  • China reports no new deaths; some criticise its accounting.
  • Beijing faces surge in severe COVID in next 2 weeks: expert.

BEIJING: Dozens of hearses queued outside a Beijing crematorium on Wednesday, even as China reported no new COVID-19 deaths in its growing outbreak, sparking criticism of its virus accounting as the capital braces for a surge of severe cases.

Following widespread protests, the country of 1.4 billion people this month began dismantling its “zero-COVID” regime of lockdowns and testing that had largely kept the virus away for three years — at great economic and psychological costs.

The abrupt change of policy has caught the country’s fragile health system unprepared, with hospitals scrambling for beds and blood, pharmacies for drugs, and authorities racing to build special clinics. Experts now predict China could face more than a million COVID deaths next year.

At a crematorium in Beijing’s Tongzhou district on Wednesday, a Reuters witness saw a queue of around 40 hearses waiting to enter, while the parking lot was full.

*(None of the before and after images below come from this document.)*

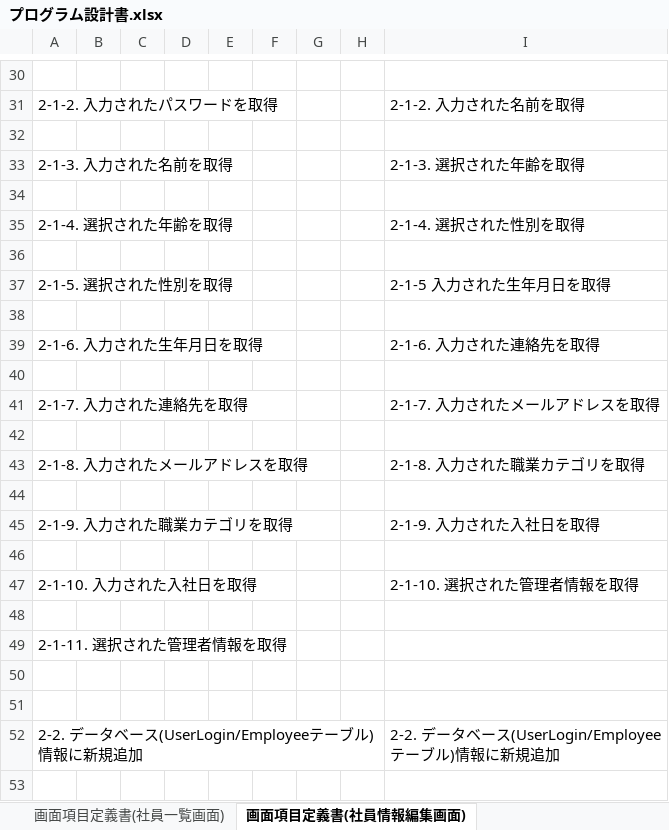
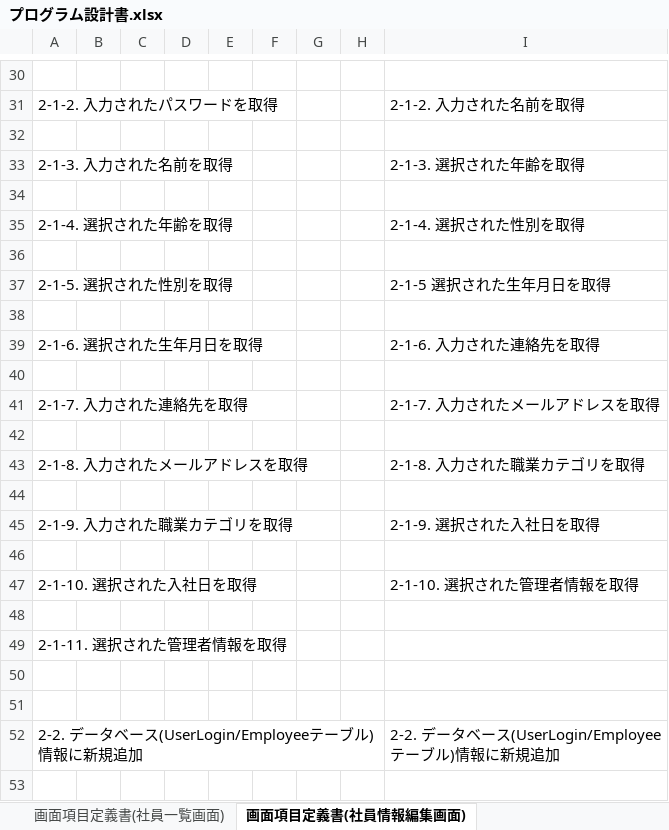
Before and after one commit to iizuka246/employee_info, an Excel workbook: プログラム設計書.xlsx, sheet 画面項目定義書(社員情報編集画面), drawn as a sheet; only a part is shown, gaps mark what is left out; values as stored, in another font and other column widths than the file's, no borders; charts and pictures not drawn; the diff names each change by its address in the sheet, - before the commit and + after, or states it on an @@ line.

```diff
--- a/プログラム設計書.xlsx (sheet 画面項目定義書(社員情報編集画面))
+++ b/プログラム設計書.xlsx (sheet 画面項目定義書(社員情報編集画面))
-I37: 2-1-5 入力された生年月日を取得
+I37: 2-1-5 選択された生年月日を取得
-A39: 2-1-6. 入力された生年月日を取得
+A39: 2-1-6. 選択された生年月日を取得
-I45: 2-1-9. 入力された入社日を取得
+I45: 2-1-9. 選択された入社日を取得
-A47: 2-1-10. 入力された入社日を取得
+A47: 2-1-10. 選択された入社日を取得
```
Also changed, not shown: sheet エラーメッセージ一覧, charts or pictures.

Inside, family and friends, many wearing white clothing and headbands as is tradition, were gathered around roughly 20 coffins awaiting cremation. Staff wore hazmat suits. Smoke rose from five of the 15 furnaces.

There was a heavy police presence outside the crematorium.

Reuters could not verify whether the deaths were caused by COVID.

Narrow definition

People wearing face masks commute in a subway station during morning rush hour, following the coronavirus disease ( COVID-19) outbreak, in Beijing, China January 20, 2021.— Reuters
People wearing face masks commute in a subway station during morning rush hour, following the coronavirus disease ( COVID-19) outbreak, in Beijing, China January 20, 2021.— Reuters 

China uses a narrow definition of COVID deaths, reporting no new fatalities for Tuesday and even crossing one off its overall tally since the pandemic began, now amounting to 5,241 — a fraction of what much less populous countries faced.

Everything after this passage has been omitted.